Print again, word for word, all of the records below, and leave the pictures out.
Start of Dataset records
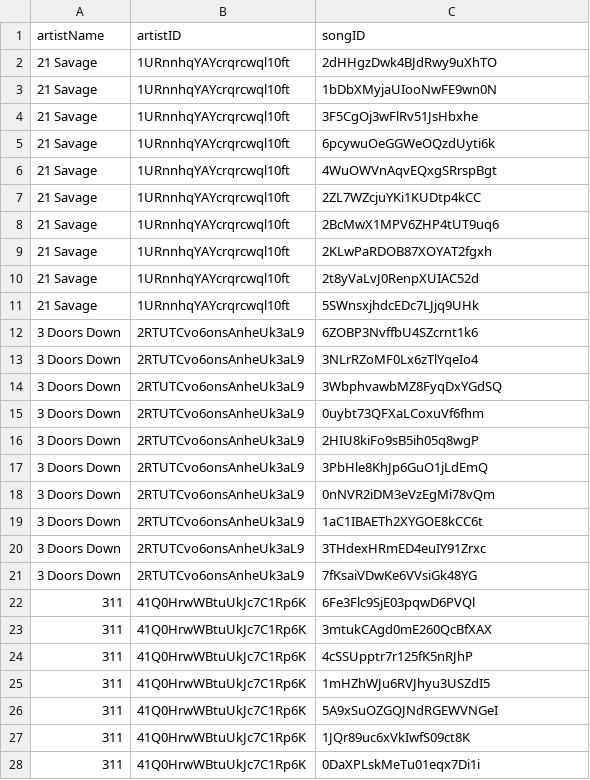
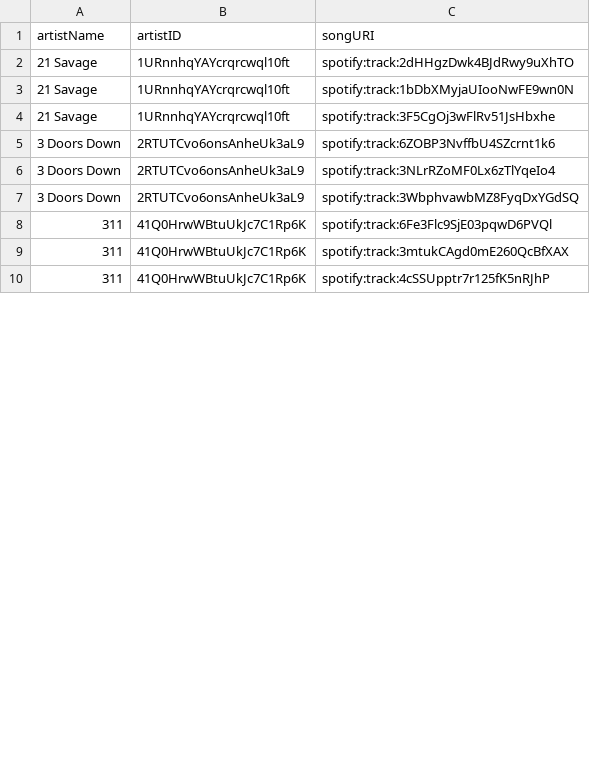
Before and after one commit to travisdharry/SummerPlaylist, a CSV file: songs1.csv, drawn as a sheet; only a part is shown; the diff covers the shown part only.

Commit message:
Wrote code to create playlist and add songs to it

```diff
--- a/songs1.csv
+++ b/songs1.csv
@@ -1,28 +1,10 @@
-artistName,artistID,songID
-21 Savage,1URnnhqYAYcrqrcwql10ft,2dHHgzDwk4BJdRwy9uXhTO
-21 Savage,1URnnhqYAYcrqrcwql10ft,1bDbXMyjaUIooNwFE9wn0N
-21 Savage,1URnnhqYAYcrqrcwql10ft,3F5CgOj3wFlRv51JsHbxhe
-21 Savage,1URnnhqYAYcrqrcwql10ft,6pcywuOeGGWeOQzdUyti6k
-21 Savage,1URnnhqYAYcrqrcwql10ft,4WuOWVnAqvEQxgSRrspBgt
-21 Savage,1URnnhqYAYcrqrcwql10ft,2ZL7WZcjuYKi1KUDtp4kCC
-21 Savage,1URnnhqYAYcrqrcwql10ft,2BcMwX1MPV6ZHP4tUT9uq6
-21 Savage,1URnnhqYAYcrqrcwql10ft,2KLwPaRDOB87XOYAT2fgxh
-21 Savage,1URnnhqYAYcrqrcwql10ft,2t8yVaLvJ0RenpXUIAC52d
-21 Savage,1URnnhqYAYcrqrcwql10ft,5SWnsxjhdcEDc7LJjq9UHk
-3 Doors Down,2RTUTCvo6onsAnheUk3aL9,6ZOBP3NvffbU4SZcrnt1k6
-3 Doors Down,2RTUTCvo6onsAnheUk3aL9,3NLrRZoMF0Lx6zTlYqeIo4
-3 Doors Down,2RTUTCvo6onsAnheUk3aL9,3WbphvawbMZ8FyqDxYGdSQ
-3 Doors Down,2RTUTCvo6onsAnheUk3aL9,0uybt73QFXaLCoxuVf6fhm
-3 Doors Down,2RTUTCvo6onsAnheUk3aL9,2HIU8kiFo9sB5ih05q8wgP
-3 Doors Down,2RTUTCvo6onsAnheUk3aL9,3PbHle8KhJp6GuO1jLdEmQ
-3 Doors Down,2RTUTCvo6onsAnheUk3aL9,0nNVR2iDM3eVzEgMi78vQm
-3 Doors Down,2RTUTCvo6onsAnheUk3aL9,1aC1IBAETh2XYGOE8kCC6t
-3 Doors Down,2RTUTCvo6onsAnheUk3aL9,3THdexHRmED4euIY91Zrxc
-3 Doors Down,2RTUTCvo6onsAnheUk3aL9,7fKsaiVDwKe6VVsiGk48YG
-311,41Q0HrwWBtuUkJc7C1Rp6K,6Fe3Flc9SjE03pqwD6PVQl
-311,41Q0HrwWBtuUkJc7C1Rp6K,3mtukCAgd0mE260QcBfXAX
-311,41Q0HrwWBtuUkJc7C1Rp6K,4cSSUpptr7r125fK5nRJhP
-311,41Q0HrwWBtuUkJc7C1Rp6K,1mHZhWJu6RVJhyu3USZdI5
-311,41Q0HrwWBtuUkJc7C1Rp6K,5A9xSuOZGQJNdRGEWVNGeI
-311,41Q0HrwWBtuUkJc7C1Rp6K,1JQr89uc6xVkIwfS09ct8K
-311,41Q0HrwWBtuUkJc7C1Rp6K,0DaXPLskMeTu01eqx7Di1i
+artistName,artistID,songURI
+21 Savage,1URnnhqYAYcrqrcwql10ft,spotify:track:2dHHgzDwk4BJdRwy9uXhTO
+21 Savage,1URnnhqYAYcrqrcwql10ft,spotify:track:1bDbXMyjaUIooNwFE9wn0N
+21 Savage,1URnnhqYAYcrqrcwql10ft,spotify:track:3F5CgOj3wFlRv51JsHbxhe
+3 Doors Down,2RTUTCvo6onsAnheUk3aL9,spotify:track:6ZOBP3NvffbU4SZcrnt1k6
+3 Doors Down,2RTUTCvo6onsAnheUk3aL9,spotify:track:3NLrRZoMF0Lx6zTlYqeIo4
+3 Doors Down,2RTUTCvo6onsAnheUk3aL9,spotify:track:3WbphvawbMZ8FyqDxYGdSQ
+311,41Q0HrwWBtuUkJc7C1Rp6K,spotify:track:6Fe3Flc9SjE03pqwD6PVQl
+311,41Q0HrwWBtuUkJc7C1Rp6K,spotify:track:3mtukCAgd0mE260QcBfXAX
+311,41Q0HrwWBtuUkJc7C1Rp6K,spotify:track:4cSSUpptr7r125fK5nRJhP
```
Also changed, not shown: 7 removed rows and 4 edited cells elsewhere in this file, 2 other files.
End of Dataset records
Solution to this exercise >>
Before and after one commit to travisdharry/SummerPlaylist, a CSV file: songs1.csv, drawn as a sheet; only a part is shown; the diff covers the shown part only.

Commit message:
Wrote code to create playlist and add songs to it

```diff
--- a/songs1.csv
+++ b/songs1.csv
@@ -1,28 +1,10 @@
-artistName,artistID,songID
-21 Savage,1URnnhqYAYcrqrcwql10ft,2dHHgzDwk4BJdRwy9uXhTO
-21 Savage,1URnnhqYAYcrqrcwql10ft,1bDbXMyjaUIooNwFE9wn0N
-21 Savage,1URnnhqYAYcrqrcwql10ft,3F5CgOj3wFlRv51JsHbxhe
-21 Savage,1URnnhqYAYcrqrcwql10ft,6pcywuOeGGWeOQzdUyti6k
-21 Savage,1URnnhqYAYcrqrcwql10ft,4WuOWVnAqvEQxgSRrspBgt
-21 Savage,1URnnhqYAYcrqrcwql10ft,2ZL7WZcjuYKi1KUDtp4kCC
-21 Savage,1URnnhqYAYcrqrcwql10ft,2BcMwX1MPV6ZHP4tUT9uq6
-21 Savage,1URnnhqYAYcrqrcwql10ft,2KLwPaRDOB87XOYAT2fgxh
-21 Savage,1URnnhqYAYcrqrcwql10ft,2t8yVaLvJ0RenpXUIAC52d
-21 Savage,1URnnhqYAYcrqrcwql10ft,5SWnsxjhdcEDc7LJjq9UHk
-3 Doors Down,2RTUTCvo6onsAnheUk3aL9,6ZOBP3NvffbU4SZcrnt1k6
-3 Doors Down,2RTUTCvo6onsAnheUk3aL9,3NLrRZoMF0Lx6zTlYqeIo4
-3 Doors Down,2RTUTCvo6onsAnheUk3aL9,3WbphvawbMZ8FyqDxYGdSQ
-3 Doors Down,2RTUTCvo6onsAnheUk3aL9,0uybt73QFXaLCoxuVf6fhm
-3 Doors Down,2RTUTCvo6onsAnheUk3aL9,2HIU8kiFo9sB5ih05q8wgP
-3 Doors Down,2RTUTCvo6onsAnheUk3aL9,3PbHle8KhJp6GuO1jLdEmQ
-3 Doors Down,2RTUTCvo6onsAnheUk3aL9,0nNVR2iDM3eVzEgMi78vQm
-3 Doors Down,2RTUTCvo6onsAnheUk3aL9,1aC1IBAETh2XYGOE8kCC6t
-3 Doors Down,2RTUTCvo6onsAnheUk3aL9,3THdexHRmED4euIY91Zrxc
-3 Doors Down,2RTUTCvo6onsAnheUk3aL9,7fKsaiVDwKe6VVsiGk48YG
-311,41Q0HrwWBtuUkJc7C1Rp6K,6Fe3Flc9SjE03pqwD6PVQl
-311,41Q0HrwWBtuUkJc7C1Rp6K,3mtukCAgd0mE260QcBfXAX
-311,41Q0HrwWBtuUkJc7C1Rp6K,4cSSUpptr7r125fK5nRJhP
-311,41Q0HrwWBtuUkJc7C1Rp6K,1mHZhWJu6RVJhyu3USZdI5
-311,41Q0HrwWBtuUkJc7C1Rp6K,5A9xSuOZGQJNdRGEWVNGeI
-311,41Q0HrwWBtuUkJc7C1Rp6K,1JQr89uc6xVkIwfS09ct8K
-311,41Q0HrwWBtuUkJc7C1Rp6K,0DaXPLskMeTu01eqx7Di1i
+artistName,artistID,songURI
+21 Savage,1URnnhqYAYcrqrcwql10ft,spotify:track:2dHHgzDwk4BJdRwy9uXhTO
+21 Savage,1URnnhqYAYcrqrcwql10ft,spotify:track:1bDbXMyjaUIooNwFE9wn0N
+21 Savage,1URnnhqYAYcrqrcwql10ft,spotify:track:3F5CgOj3wFlRv51JsHbxhe
+3 Doors Down,2RTUTCvo6onsAnheUk3aL9,spotify:track:6ZOBP3NvffbU4SZcrnt1k6
+3 Doors Down,2RTUTCvo6onsAnheUk3aL9,spotify:track:3NLrRZoMF0Lx6zTlYqeIo4
+3 Doors Down,2RTUTCvo6onsAnheUk3aL9,spotify:track:3WbphvawbMZ8FyqDxYGdSQ
+311,41Q0HrwWBtuUkJc7C1Rp6K,spotify:track:6Fe3Flc9SjE03pqwD6PVQl
+311,41Q0HrwWBtuUkJc7C1Rp6K,spotify:track:3mtukCAgd0mE260QcBfXAX
+311,41Q0HrwWBtuUkJc7C1Rp6K,spotify:track:4cSSUpptr7r125fK5nRJhP
```
Also changed, not shown: 7 removed rows and 4 edited cells elsewhere in this file, 2 other files.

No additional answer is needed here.